as I believe now, that my asshole should match my eyes. Metaphorically, at least.
It might not be cool to confess the obsessions that have influenced my own creative endeavors, but I feel I owe my own microscopic successes as a writer and comedy performer to those true artists whose accomplishments demonstrated what was possible in the first place.
Possibilities have always interested me more than fame and fortune. If I’m ever rich and recognized from TV appearances, maybe then I’ll prance around pretending all my brilliant ideas were mine and mine alone.
If I’m even physically capable of prancing. I’m guessing I’m not.
My first short stories were so overwhelmed by my fanboy enthusiasm for Barry Hannah that I’ve salvaged a storytelling performance and two magazine articles out of the humiliation I felt when I was finally called on it the summer after finishing my MFA. My other literary faves comprise a motley hodgepodge indeed: Donald Barthelme, Flannery O’Connor, Lydia Davis, Terry Southern, Richard Brautigan, Ted Berrigan, Ishmael Reed, Kurt Vonnegut, Sam Shepard and J.P. Donleavy.
Long before I became serious about writing and performing comedy, I was a much-too-serious saxophone student (and a self-taught guitar and banjo player), so many musicians keep me listening to and looking at my approach to creative challenges: John Fahey, Captain Beefheart, Pere Ubu, Ornette Coleman, Skip James, Dink Roberts, Michael Hurley, Thelonious Monk and Sonic Youth.
In college I befriended more than my share of art majors, so I know just enough about art to realize what I appreciate: mostly primitive outsider junk, plus the paintings of Jean-Michel Basquiat and Jasper Johns, the early video work of William Wegman and the performance pieces of Laurie Anderson and Chris Burden.
Comedy was my earliest artistic crush. When I was only six or seven, I started laughing at my grandparents’ Bill Cosby records. And I started watching Richard Pryor and George Carlin on HBO when I was still too young to really “get” their funniest jokes. (Thank you, Uncle Bob.) My tastes in contemporary American comics run toward the predictably and deservedly respected: Louis CK, Zach Galifianakis, Mike Birbiglia and Bobcat Goldthwait lately. The majority of my comedic influences these days are all from over in the UK: Peter Cook, Billy Connolly, Stewart Lee, Johnny Vegas, Dylan Moran and Daniel Kitson.
What I believe these disparate artists all have in common, across generations and genres, is their honesty. Their incredibly personal points of view, too.

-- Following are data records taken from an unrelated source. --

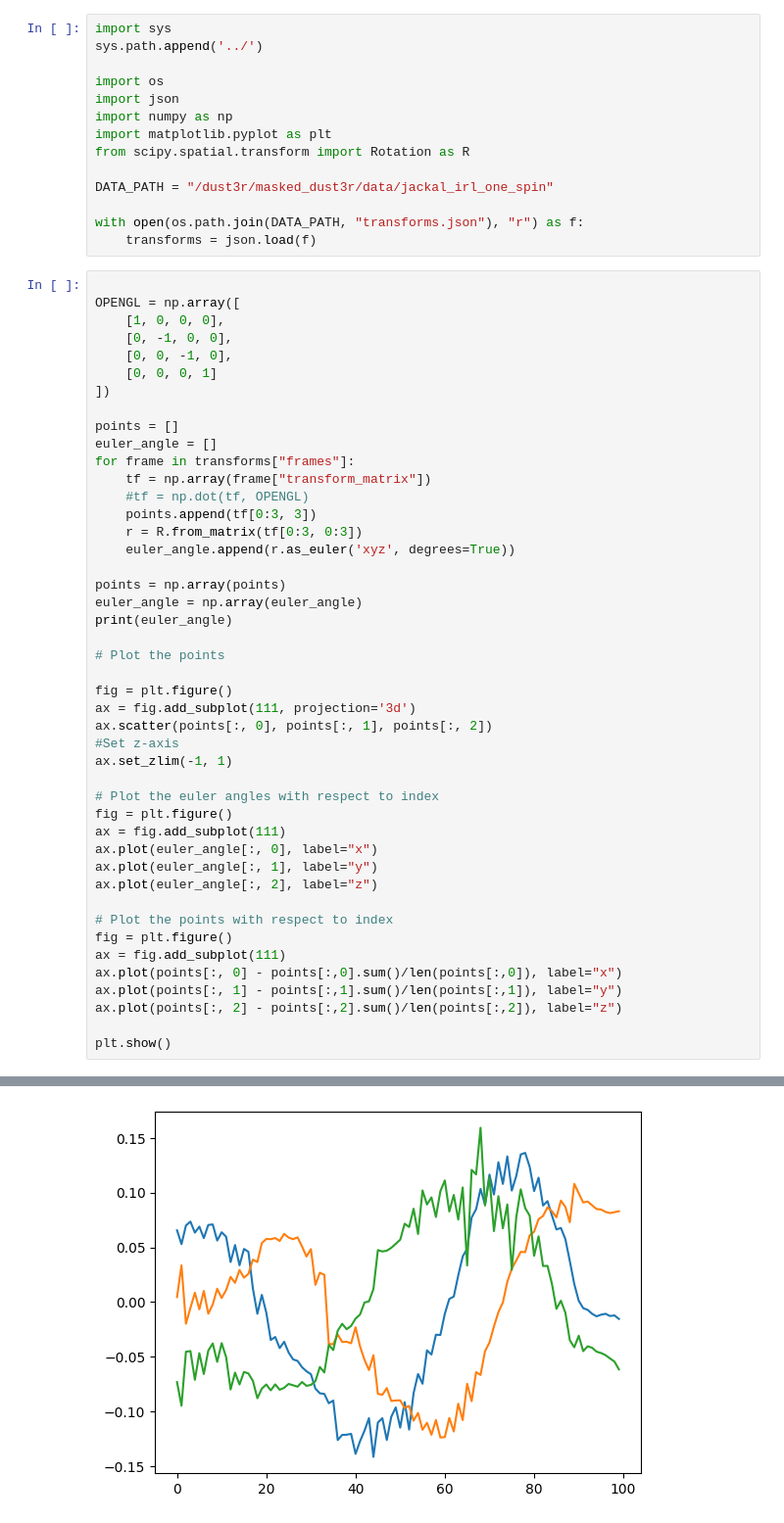
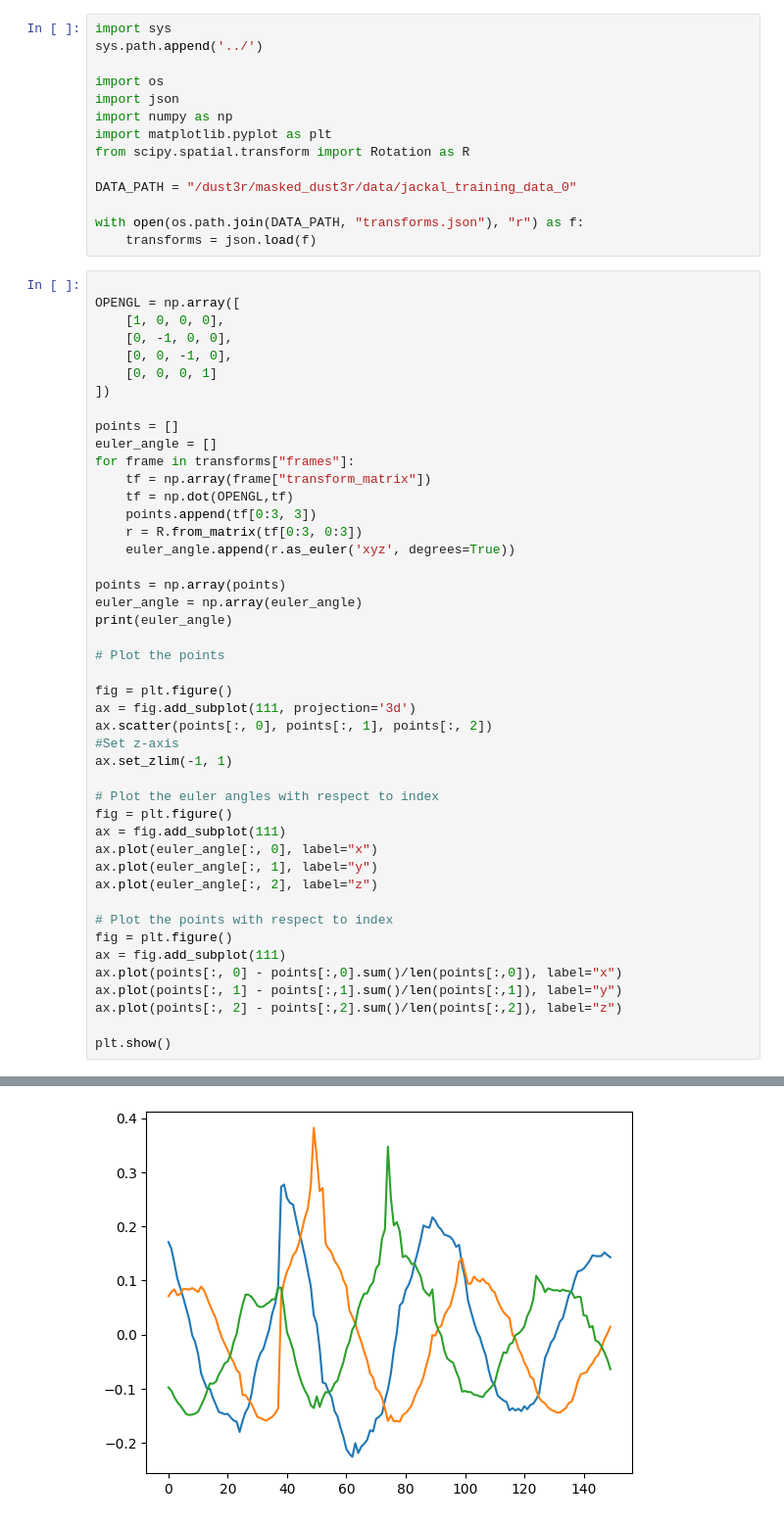
Before and after one commit to tauzn-clock/dust3r, a Jupyter notebook: masked_dust3r/scripts/visualise_transform.ipynb, the cells around one changed output, grey strips where cells are left out. Shown at 98% size. Cells and saved outputs as stored; diff of their text form.

```diff
--- a/masked_dust3r/scripts/visualise_transform.ipynb
+++ b/masked_dust3r/scripts/visualise_transform.ipynb
@@ -8,7 +8,7 @@ import numpy as np
 import matplotlib.pyplot as plt
 from scipy.spatial.transform import Rotation as R
 
-DATA_PATH = "/dust3r/masked_dust3r/data/jackal_irl_one_spin"
+DATA_PATH = "/dust3r/masked_dust3r/data/jackal_training_data_0"
 
 with open(os.path.join(DATA_PATH, "transforms.json"), "r") as f:
     transforms = json.load(f)
@@ -25,7 +25,7 @@ points = []
 euler_angle = []
 for frame in transforms["frames"]:
     tf = np.array(frame["transform_matrix"])
-    #tf = np.dot(tf, OPENGL)
+    tf = np.dot(OPENGL,tf)
     points.append(tf[0:3, 3])
     r = R.from_matrix(tf[0:3, 0:3])
     euler_angle.append(r.as_euler('xyz', degrees=True))
@@ -80,4 +80,4 @@ plt.show()
-[figure, old version]
+[figure, new version]
 # %%
 with open(os.path.join(DATA_PATH, "ground_truth.json"), "r") as f:
     ground_truth = json.load(f)
```
Also changed, not shown: parts of 2 cells of this notebook, 3 other files.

And that’s what I like to believe I’m learning from them: To recognize and trust the sound of my own voice when I hear it.
They’re certainly not teaching me to prance.